:: ACTIVITY ::
Every line of the material below must be repeated exactly.

------------------------------------------------------------

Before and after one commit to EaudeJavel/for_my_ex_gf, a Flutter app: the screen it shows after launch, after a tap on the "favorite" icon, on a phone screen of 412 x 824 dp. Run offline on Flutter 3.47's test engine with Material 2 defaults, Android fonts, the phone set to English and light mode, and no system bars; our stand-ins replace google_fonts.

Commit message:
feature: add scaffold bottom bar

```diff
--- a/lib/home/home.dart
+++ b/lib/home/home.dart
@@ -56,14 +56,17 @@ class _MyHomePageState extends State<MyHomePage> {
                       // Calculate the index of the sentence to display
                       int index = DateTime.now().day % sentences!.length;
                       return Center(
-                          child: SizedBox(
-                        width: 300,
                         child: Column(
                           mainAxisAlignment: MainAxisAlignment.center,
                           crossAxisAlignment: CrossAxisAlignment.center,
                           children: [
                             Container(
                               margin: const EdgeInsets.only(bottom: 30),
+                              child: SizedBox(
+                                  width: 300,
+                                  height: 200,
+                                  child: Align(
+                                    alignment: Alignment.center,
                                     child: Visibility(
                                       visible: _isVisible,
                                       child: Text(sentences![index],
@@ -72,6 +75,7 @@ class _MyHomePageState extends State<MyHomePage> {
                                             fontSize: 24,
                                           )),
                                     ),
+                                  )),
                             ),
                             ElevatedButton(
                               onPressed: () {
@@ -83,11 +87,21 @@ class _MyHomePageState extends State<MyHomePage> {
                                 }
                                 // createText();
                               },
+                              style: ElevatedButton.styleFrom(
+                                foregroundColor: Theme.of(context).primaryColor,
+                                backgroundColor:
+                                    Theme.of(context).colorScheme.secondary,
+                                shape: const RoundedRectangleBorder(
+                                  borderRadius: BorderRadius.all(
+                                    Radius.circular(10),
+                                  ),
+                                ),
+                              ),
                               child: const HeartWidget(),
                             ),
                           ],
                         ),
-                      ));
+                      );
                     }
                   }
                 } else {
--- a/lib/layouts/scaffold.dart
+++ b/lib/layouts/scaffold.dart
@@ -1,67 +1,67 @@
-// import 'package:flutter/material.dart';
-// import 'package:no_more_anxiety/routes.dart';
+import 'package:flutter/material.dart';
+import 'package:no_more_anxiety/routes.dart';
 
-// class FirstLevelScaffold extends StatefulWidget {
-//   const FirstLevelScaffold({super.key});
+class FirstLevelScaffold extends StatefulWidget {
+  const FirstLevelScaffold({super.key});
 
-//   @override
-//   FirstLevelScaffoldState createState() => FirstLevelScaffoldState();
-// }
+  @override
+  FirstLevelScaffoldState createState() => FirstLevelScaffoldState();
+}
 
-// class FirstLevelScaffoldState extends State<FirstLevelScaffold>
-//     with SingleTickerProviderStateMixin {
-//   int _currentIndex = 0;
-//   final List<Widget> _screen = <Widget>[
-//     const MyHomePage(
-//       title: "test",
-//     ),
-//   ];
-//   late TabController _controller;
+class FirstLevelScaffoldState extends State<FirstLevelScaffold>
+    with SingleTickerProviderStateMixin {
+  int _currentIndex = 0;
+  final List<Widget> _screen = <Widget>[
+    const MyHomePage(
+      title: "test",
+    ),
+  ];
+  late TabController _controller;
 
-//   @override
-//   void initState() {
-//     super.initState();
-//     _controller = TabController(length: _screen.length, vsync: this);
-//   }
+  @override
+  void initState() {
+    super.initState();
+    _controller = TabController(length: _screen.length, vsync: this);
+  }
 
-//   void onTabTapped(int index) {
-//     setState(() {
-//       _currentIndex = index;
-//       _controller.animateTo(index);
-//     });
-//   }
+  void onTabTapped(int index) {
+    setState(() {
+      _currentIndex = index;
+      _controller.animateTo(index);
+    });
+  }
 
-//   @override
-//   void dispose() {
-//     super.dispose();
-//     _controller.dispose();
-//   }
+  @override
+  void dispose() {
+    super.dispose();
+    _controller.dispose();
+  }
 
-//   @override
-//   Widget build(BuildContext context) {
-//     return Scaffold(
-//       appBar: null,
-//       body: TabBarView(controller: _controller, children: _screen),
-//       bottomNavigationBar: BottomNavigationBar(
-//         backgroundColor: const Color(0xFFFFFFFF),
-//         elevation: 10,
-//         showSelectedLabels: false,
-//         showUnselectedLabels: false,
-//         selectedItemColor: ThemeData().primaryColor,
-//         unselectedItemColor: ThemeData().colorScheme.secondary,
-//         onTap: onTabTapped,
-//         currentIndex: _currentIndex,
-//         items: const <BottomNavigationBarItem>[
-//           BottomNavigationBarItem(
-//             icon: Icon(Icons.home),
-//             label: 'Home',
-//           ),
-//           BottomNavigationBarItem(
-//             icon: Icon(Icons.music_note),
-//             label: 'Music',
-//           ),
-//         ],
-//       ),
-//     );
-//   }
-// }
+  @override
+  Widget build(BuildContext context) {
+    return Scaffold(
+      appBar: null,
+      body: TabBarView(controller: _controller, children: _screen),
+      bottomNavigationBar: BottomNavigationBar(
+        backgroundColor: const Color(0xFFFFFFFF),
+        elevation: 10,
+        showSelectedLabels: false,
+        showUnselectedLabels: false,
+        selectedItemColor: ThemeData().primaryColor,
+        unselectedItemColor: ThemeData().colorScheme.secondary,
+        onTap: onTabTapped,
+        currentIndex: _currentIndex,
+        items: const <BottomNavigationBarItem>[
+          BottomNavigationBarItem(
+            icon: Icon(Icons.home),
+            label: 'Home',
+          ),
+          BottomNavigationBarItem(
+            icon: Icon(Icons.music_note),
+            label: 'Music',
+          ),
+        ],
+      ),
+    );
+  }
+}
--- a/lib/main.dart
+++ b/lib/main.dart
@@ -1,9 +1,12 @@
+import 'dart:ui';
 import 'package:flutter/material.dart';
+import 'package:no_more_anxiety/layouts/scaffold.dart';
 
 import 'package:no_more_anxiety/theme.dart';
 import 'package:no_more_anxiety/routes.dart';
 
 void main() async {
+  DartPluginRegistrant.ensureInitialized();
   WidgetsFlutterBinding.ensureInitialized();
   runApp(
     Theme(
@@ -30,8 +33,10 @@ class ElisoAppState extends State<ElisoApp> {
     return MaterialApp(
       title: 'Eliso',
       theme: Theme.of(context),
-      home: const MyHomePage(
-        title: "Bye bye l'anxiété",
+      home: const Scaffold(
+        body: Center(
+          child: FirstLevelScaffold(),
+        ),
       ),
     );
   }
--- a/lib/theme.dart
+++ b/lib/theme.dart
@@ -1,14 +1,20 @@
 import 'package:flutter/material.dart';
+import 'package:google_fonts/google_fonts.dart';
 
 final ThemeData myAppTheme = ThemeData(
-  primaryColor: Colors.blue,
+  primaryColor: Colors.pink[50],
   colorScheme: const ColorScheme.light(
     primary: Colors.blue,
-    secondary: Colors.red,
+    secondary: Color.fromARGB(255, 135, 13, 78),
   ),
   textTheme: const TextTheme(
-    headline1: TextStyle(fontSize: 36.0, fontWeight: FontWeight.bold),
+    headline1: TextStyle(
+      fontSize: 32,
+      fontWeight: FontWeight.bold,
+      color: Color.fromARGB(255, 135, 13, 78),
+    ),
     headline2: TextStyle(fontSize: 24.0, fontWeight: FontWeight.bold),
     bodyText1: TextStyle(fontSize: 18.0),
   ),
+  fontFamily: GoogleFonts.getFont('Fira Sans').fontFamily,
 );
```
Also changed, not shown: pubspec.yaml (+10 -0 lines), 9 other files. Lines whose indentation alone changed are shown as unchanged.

------------------------------------------------------------

:: RESULT ::
Before and after one commit to EaudeJavel/for_my_ex_gf, a Flutter app: the screen it shows after launch, after a tap on the "favorite" icon, on a phone screen of 412 x 824 dp. Run offline on Flutter 3.47's test engine with Material 2 defaults, Android fonts, the phone set to English and light mode, and no system bars; our stand-ins replace google_fonts.

Commit message:
feature: add scaffold bottom bar

```diff
--- a/lib/home/home.dart
+++ b/lib/home/home.dart
@@ -56,14 +56,17 @@ class _MyHomePageState extends State<MyHomePage> {
                       // Calculate the index of the sentence to display
                       int index = DateTime.now().day % sentences!.length;
                       return Center(
-                          child: SizedBox(
-                        width: 300,
                         child: Column(
                           mainAxisAlignment: MainAxisAlignment.center,
                           crossAxisAlignment: CrossAxisAlignment.center,
                           children: [
                             Container(
                               margin: const EdgeInsets.only(bottom: 30),
+                              child: SizedBox(
+                                  width: 300,
+                                  height: 200,
+                                  child: Align(
+                                    alignment: Alignment.center,
                                     child: Visibility(
                                       visible: _isVisible,
                                       child: Text(sentences![index],
@@ -72,6 +75,7 @@ class _MyHomePageState extends State<MyHomePage> {
                                             fontSize: 24,
                                           )),
                                     ),
+                                  )),
                             ),
                             ElevatedButton(
                               onPressed: () {
@@ -83,11 +87,21 @@ class _MyHomePageState extends State<MyHomePage> {
                                 }
                                 // createText();
                               },
+                              style: ElevatedButton.styleFrom(
+                                foregroundColor: Theme.of(context).primaryColor,
+                                backgroundColor:
+                                    Theme.of(context).colorScheme.secondary,
+                                shape: const RoundedRectangleBorder(
+                                  borderRadius: BorderRadius.all(
+                                    Radius.circular(10),
+                                  ),
+                                ),
+                              ),
                               child: const HeartWidget(),
                             ),
                           ],
                         ),
-                      ));
+                      );
                     }
                   }
                 } else {
--- a/lib/layouts/scaffold.dart
+++ b/lib/layouts/scaffold.dart
@@ -1,67 +1,67 @@
-// import 'package:flutter/material.dart';
-// import 'package:no_more_anxiety/routes.dart';
+import 'package:flutter/material.dart';
+import 'package:no_more_anxiety/routes.dart';
 
-// class FirstLevelScaffold extends StatefulWidget {
-//   const FirstLevelScaffold({super.key});
+class FirstLevelScaffold extends StatefulWidget {
+  const FirstLevelScaffold({super.key});
 
-//   @override
-//   FirstLevelScaffoldState createState() => FirstLevelScaffoldState();
-// }
+  @override
+  FirstLevelScaffoldState createState() => FirstLevelScaffoldState();
+}
 
-// class FirstLevelScaffoldState extends State<FirstLevelScaffold>
-//     with SingleTickerProviderStateMixin {
-//   int _currentIndex = 0;
-//   final List<Widget> _screen = <Widget>[
-//     const MyHomePage(
-//       title: "test",
-//     ),
-//   ];
-//   late TabController _controller;
+class FirstLevelScaffoldState extends State<FirstLevelScaffold>
+    with SingleTickerProviderStateMixin {
+  int _currentIndex = 0;
+  final List<Widget> _screen = <Widget>[
+    const MyHomePage(
+      title: "test",
+    ),
+  ];
+  late TabController _controller;
 
-//   @override
-//   void initState() {
-//     super.initState();
-//     _controller = TabController(length: _screen.length, vsync: this);
-//   }
+  @override
+  void initState() {
+    super.initState();
+    _controller = TabController(length: _screen.length, vsync: this);
+  }
 
-//   void onTabTapped(int index) {
-//     setState(() {
-//       _currentIndex = index;
-//       _controller.animateTo(index);
-//     });
-//   }
+  void onTabTapped(int index) {
+    setState(() {
+      _currentIndex = index;
+      _controller.animateTo(index);
+    });
+  }
 
-//   @override
-//   void dispose() {
-//     super.dispose();
-//     _controller.dispose();
-//   }
+  @override
+  void dispose() {
+    super.dispose();
+    _controller.dispose();
+  }
 
-//   @override
-//   Widget build(BuildContext context) {
-//     return Scaffold(
-//       appBar: null,
-//       body: TabBarView(controller: _controller, children: _screen),
-//       bottomNavigationBar: BottomNavigationBar(
-//         backgroundColor: const Color(0xFFFFFFFF),
-//         elevation: 10,
-//         showSelectedLabels: false,
-//         showUnselectedLabels: false,
-//         selectedItemColor: ThemeData().primaryColor,
-//         unselectedItemColor: ThemeData().colorScheme.secondary,
-//         onTap: onTabTapped,
-//         currentIndex: _currentIndex,
-//         items: const <BottomNavigationBarItem>[
-//           BottomNavigationBarItem(
-//             icon: Icon(Icons.home),
-//             label: 'Home',
-//           ),
-//           BottomNavigationBarItem(
-//             icon: Icon(Icons.music_note),
-//             label: 'Music',
-//           ),
-//         ],
-//       ),
-//     );
-//   }
-// }
+  @override
+  Widget build(BuildContext context) {
+    return Scaffold(
+      appBar: null,
+      body: TabBarView(controller: _controller, children: _screen),
+      bottomNavigationBar: BottomNavigationBar(
+        backgroundColor: const Color(0xFFFFFFFF),
+        elevation: 10,
+        showSelectedLabels: false,
+        showUnselectedLabels: false,
+        selectedItemColor: ThemeData().primaryColor,
+        unselectedItemColor: ThemeData().colorScheme.secondary,
+        onTap: onTabTapped,
+        currentIndex: _currentIndex,
+        items: const <BottomNavigationBarItem>[
+          BottomNavigationBarItem(
+            icon: Icon(Icons.home),
+            label: 'Home',
+          ),
+          BottomNavigationBarItem(
+            icon: Icon(Icons.music_note),
+            label: 'Music',
+          ),
+        ],
+      ),
+    );
+  }
+}
--- a/lib/main.dart
+++ b/lib/main.dart
@@ -1,9 +1,12 @@
+import 'dart:ui';
 import 'package:flutter/material.dart';
+import 'package:no_more_anxiety/layouts/scaffold.dart';
 
 import 'package:no_more_anxiety/theme.dart';
 import 'package:no_more_anxiety/routes.dart';
 
 void main() async {
+  DartPluginRegistrant.ensureInitialized();
   WidgetsFlutterBinding.ensureInitialized();
   runApp(
     Theme(
@@ -30,8 +33,10 @@ class ElisoAppState extends State<ElisoApp> {
     return MaterialApp(
       title: 'Eliso',
       theme: Theme.of(context),
-      home: const MyHomePage(
-        title: "Bye bye l'anxiété",
+      home: const Scaffold(
+        body: Center(
+          child: FirstLevelScaffold(),
+        ),
       ),
     );
   }
--- a/lib/theme.dart
+++ b/lib/theme.dart
@@ -1,14 +1,20 @@
 import 'package:flutter/material.dart';
+import 'package:google_fonts/google_fonts.dart';
 
 final ThemeData myAppTheme = ThemeData(
-  primaryColor: Colors.blue,
+  primaryColor: Colors.pink[50],
   colorScheme: const ColorScheme.light(
     primary: Colors.blue,
-    secondary: Colors.red,
+    secondary: Color.fromARGB(255, 135, 13, 78),
   ),
   textTheme: const TextTheme(
-    headline1: TextStyle(fontSize: 36.0, fontWeight: FontWeight.bold),
+    headline1: TextStyle(
+      fontSize: 32,
+      fontWeight: FontWeight.bold,
+      color: Color.fromARGB(255, 135, 13, 78),
+    ),
     headline2: TextStyle(fontSize: 24.0, fontWeight: FontWeight.bold),
     bodyText1: TextStyle(fontSize: 18.0),
   ),
+  fontFamily: GoogleFonts.getFont('Fira Sans').fontFamily,
 );
```
Also changed, not shown: pubspec.yaml (+10 -0 lines), 9 other files. Lines whose indentation alone changed are shown as unchanged.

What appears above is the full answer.